Kara Saras was the front runner for a while - it has that sing song tone that I associate with spoken Urdu. I once found my self extremely embarrassed when trying to deal with an Indian couple who were having a row in English (bless them, I'm not sure, I think they were trying to be inclusive). Both parties were obviously extremely upset - but the sound was so inherently funny to my ear and that I had to work very hard to keep a straight face. It was like listening to an Englishman who has lived in Ireland for years trying to pass as a native - painfully sincere, but ultimately hilarious.
Rather more Peter Sellers than the name of a brave warrior people don't you think?
Kara Akhaata had two good hard K sounds, which sounded Indian to my ear - Calcutta, Kali, Krishna, Sanskrit, Lakh, Shere Khan, Akela etc and much more reminiscent of the strange Indian movies Channel Four used to show early on a Saturday morning, usually featuring a satisfactory number of sword fights and war elephants and on one occasion, an exceptionally interesting (to my nine year old imagination) magical flying buzz saw.
So, my chap will be the Rajah of Kala Akhaata, Lord of the Black Pool.
I have given some thought to what his people will be called, subjects of the Rajah of Kala Akhaata I suppose. It seems unlikely that they would have a national identity as we would understand it.
Kala Akhaatians doesn't exactly trip off the tongue.
*It was drawn to my attention some years ago, that along with Donogh, I am one of the few of our social circle that does not have a commonly used nickname, though Donogh was known as "Dr. No" for a while.
He also has another name, but it is best not to speak of it.
**Every time I type this, it comes out as "sans skirt" - I should see a chap about that.
I approached Mr. John Cunningham with an order for some of his sepoys. Not only did he email me back very promptly, discuss the pros and cons of sepoys various, send me some pictures of plates in his collection and generally provided top quality service - he sent me a complete set of the figures themselves, so that I could see the chaps in the lead before making up my mind.
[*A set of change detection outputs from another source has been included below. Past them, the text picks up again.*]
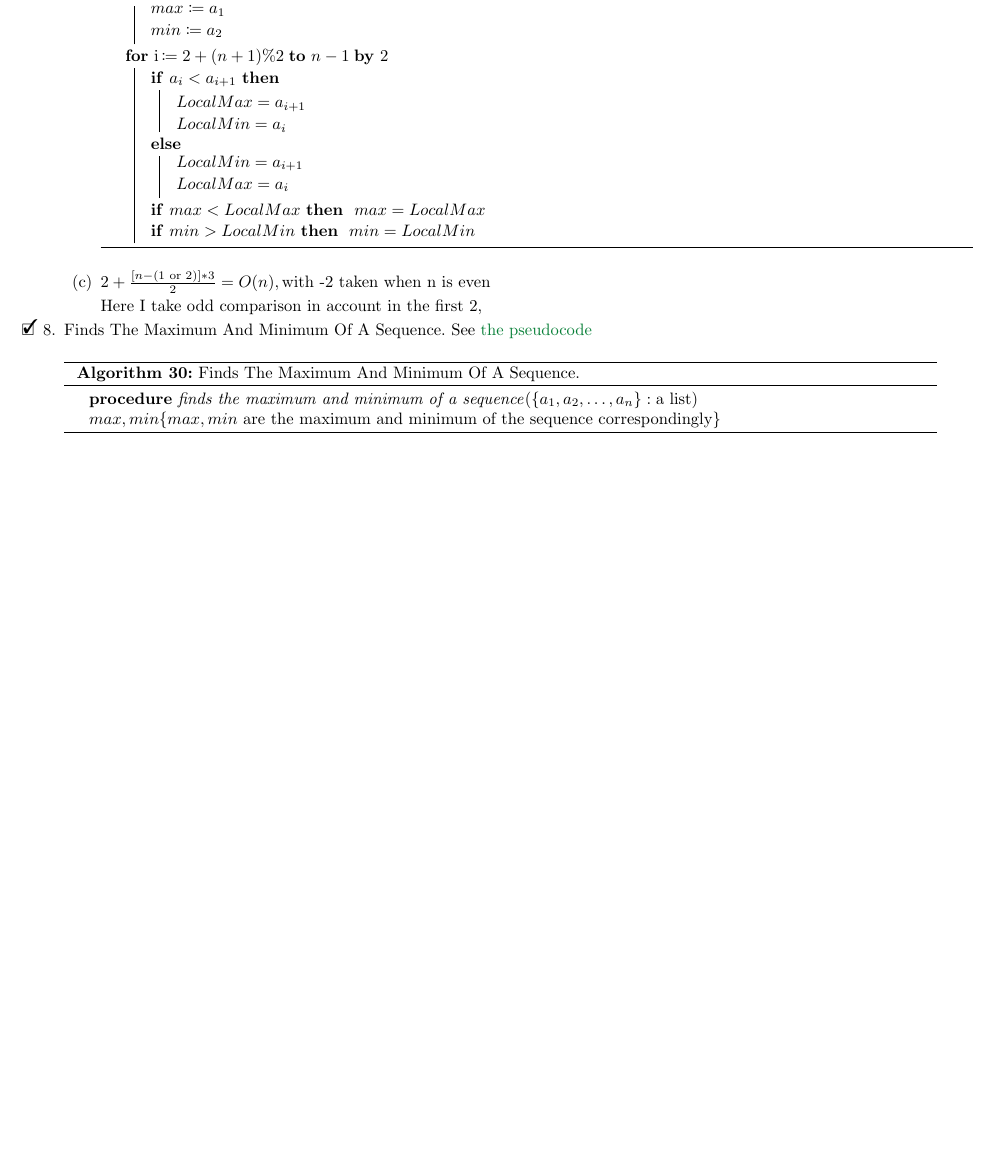
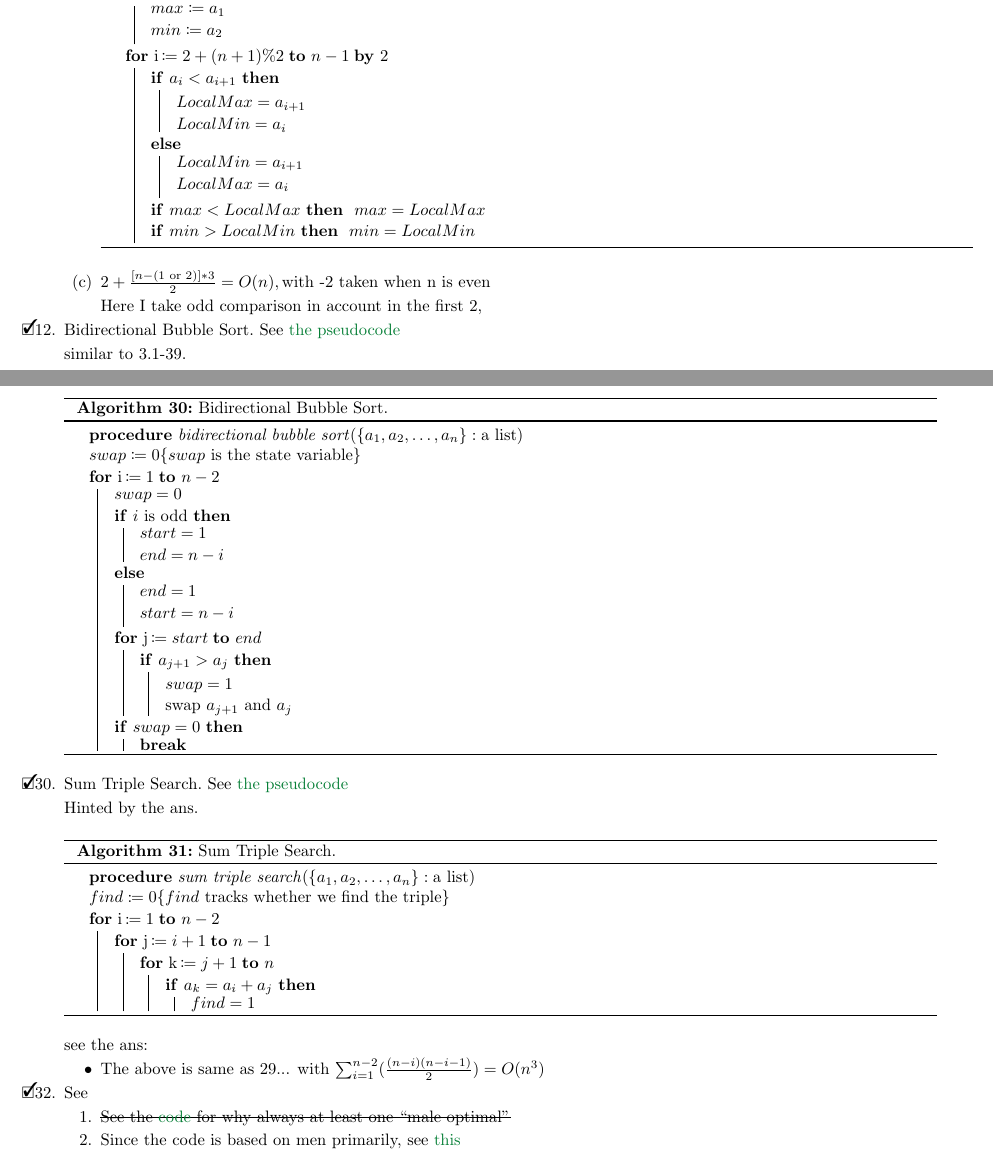
Before and after one commit to sci-42ver/Discrete_Mathematics_and_Algorithm, a LaTeX problem sheet (Discrete_Mathematics_and_Its_Applications/algorithm_homework_tex/main.tex): part of page 14 of 14 before the commit and two parts of pages 14 and 15 of 15 after it, the two joined at a grey line, cut so that both start at the same text, the shorter picture padded with empty space. Compiled offline with pdfLaTeX.

Commit message:
update to 3 supplementary

```diff
--- a/Discrete_Mathematics_and_Its_Applications/algorithm_homework_tex/main.tex
+++ b/Discrete_Mathematics_and_Its_Applications/algorithm_homework_tex/main.tex
@@ -46,6 +46,12 @@
 \newlist{todolist}{enumerate}{2}
 % https://www.tug.org/TUGboat/tb09-1/tb20bechtolsheim.pdf
 \setlist[todolist]{label={\arabic*.\makebox[0pt][r]{\noexpand\emptysquare\hspace{1.3em}}},ref=\arabic*}
+\newlist{alphlist}{enumerate}{2}
+\setlist[alphlist]{label={(\alph*)}}
+
+% https://tex.stackexchange.com/a/324915/308105
+% \newcommand{\ShowLabel}[1]{\texttt{\meaning#1}}
+\newcommand{\ShowLabel}[1]{\typeout{\meaning#1}}
 
 % https://tex.stackexchange.com/a/138996/308105
 \usepackage{etoolbox,setspace}
@@ -1360,19 +1368,69 @@ boxrule=0pt,boxsep=0pt,breakable}
 
               \end{SpacingAlgorithm}
         \item \(2+\frac{[n-(1\text{ or }2)]*3}{2}=O(n),
-        \text{with -2 taken when n is even}\)\\
+              \text{with -2 taken when n is even}\)\\
               Here I take odd comparison
               in account in the first \(2\),
-    \end{enumerate}
+    \end{alphlist}
 
-    \ModProcName{finds the maximum and minimum of a sequence}
-    \myrightitem \CapProcTargetName \AlgorithmRef
+    \addtocounter{todolisti}{4}
+    \ModProcName{bidirectional bubble sort}
+    \myrightitem \CapProcTargetName \AlgorithmRef\\
+    similar to 3.1-39.
     \begin{SpacingAlgorithm}{\CapProcTargetName}{\AlgLabel}
         \myproc{\ProcTargetName(\(\{a_1, a_2,\ldots , a_n\}: \text{a list}\))}{}
-        \(max,min\mycmt{max,min\text{ are the maximum and minimum
-                of the sequence correspondingly}}\)\\
+        \(swap\coloneqq 0\mycmt{swap\text{ is the state variable}}\)\\
+        \ForRange{i}{1}{n-2}{
+        \(swap=0\)\\
+        \If{\(i\text{ is odd}\)}{
+            \(start=1\)\\
+            \(end=n-i\)\\
+        }\Else{
+            \(end=1\)\\
+            \(start=n-i\)\\
+        }
+        \ForRange{j}{start}{end}{
+        \If{\(a_{j+1}>a_j\)}{
+        \vspace{4pt}
+        \(swap=1\)\\
+        \(\text{swap }a_{j+1}\text{ and }a_j\)
+        }
+        }
+        \If{\(swap=0\)}{
+            \Break
+        }
+        }
+    \end{SpacingAlgorithm}
 
+    \addtocounter{todolisti}{16}
+    \ModProcName{sum triple search}
+    \myrightitem \CapProcTargetName \AlgorithmRef\\
+    Hinted by the ans.
+    \begin{SpacingAlgorithm}{\CapProcTargetName}{\AlgLabel}
+        \myproc{\ProcTargetName(\(\{a_1, a_2,\ldots , a_n\}: \text{a list}\))}{}
+        \(find\coloneqq 0\mycmt{find\text{ tracks whether we find the triple}}\)\\
+        \ForRange{i}{1}{n-2}{
+            \ForRange{j}{i+1}{n-1}{
+                \ForRange{k}{j+1}{n}{
+                    \If{\(a_k=a_i+a_j\)}{
+                        \(find=1\)
+                    }
+                }
+            }
+        }
     \end{SpacingAlgorithm}
+    \ecc{
+    \item The above is same as 29... with
+    \(
+        \sum_{i=1}^{n-2}(\frac{(n-i)(n-i-1)}{2})=O(n^3)
+    \)
+    }
+    \myrightitem See
+    \begin{enumerate}
+        \item \sout{See the \hyperref[only_one_chosen_deferred_acceptance]{code} for why
+        always at least one ``male optimal''}
+        \item Since the code is based on men primarily, see \hyperref[prioritize_men]{this}
+    \end{enumerate}
 \end{todolist}
 
 % \newpage
```
Also changed, not shown: Discrete_Mathematics_and_Its_Applications/README.md, Discrete_Mathematics_and_Its_Applications/papers/13-adversary.pdf (added), Discrete_Mathematics_and_Its_Applications/papers/McVitie_stable_marriage.pdf (added), Discrete_Mathematics_and_Its_Applications/algorithm_homework_tex/main.tex (16 more changed lines).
He also included a set of Sikh Akali. I had toyed with the idea of including some of these fierce looking fellows in the army of my fictional Rajahship (this is apparently the term for the state ruled by a Rajah, I think I may use the word Kingdom myself), but seeing them made up my mind for me.
This of course, puts me on the horns of another dilemma - which sepoys should I purchase?
In other news -
Mrs. Kinch continues well and is doing a little gentle work on the Wii fit in addition to ruling our domestic arrangements with her usual iron hand.
Sadly, some dastardly (and presumably French) swine has bought the house we had our eye on. As a result we've been wearing out a certain amount of shoe leather trying to find another. We saw three houses yesterday (making a total of 18 viewed so far) and have two definite nos and one distinct possibility.
My quest for a name for my Indian state continues, but I do have a short list. I had originally thought that I'd use something in Urdu, but a little reading has suggested that Urdu while perfectly good if you like that sort of thing is a bit of a Johnny come lately in the language stakes and if you really want to cut a dash as an Ancient Lost Kingdom in the sub continent it must be Sanskrit. No doubt my fictional subjects will use Urdu for everyday wear, going shopping, walking the dog and plotting the doom of the enemies of Sredni Vashtar and so forth - but Sanskrit is what you put on the brass plate by the door.
I shall be calling my fictional state Black Pool as I hail from there and I suspect it made its name in much the same way as my home town did - a jolly blackhearted type of place that made its mark in the slave trade and continued much as it began.
Thus far my options are...
I'll let these rattle around for a while and see which fits.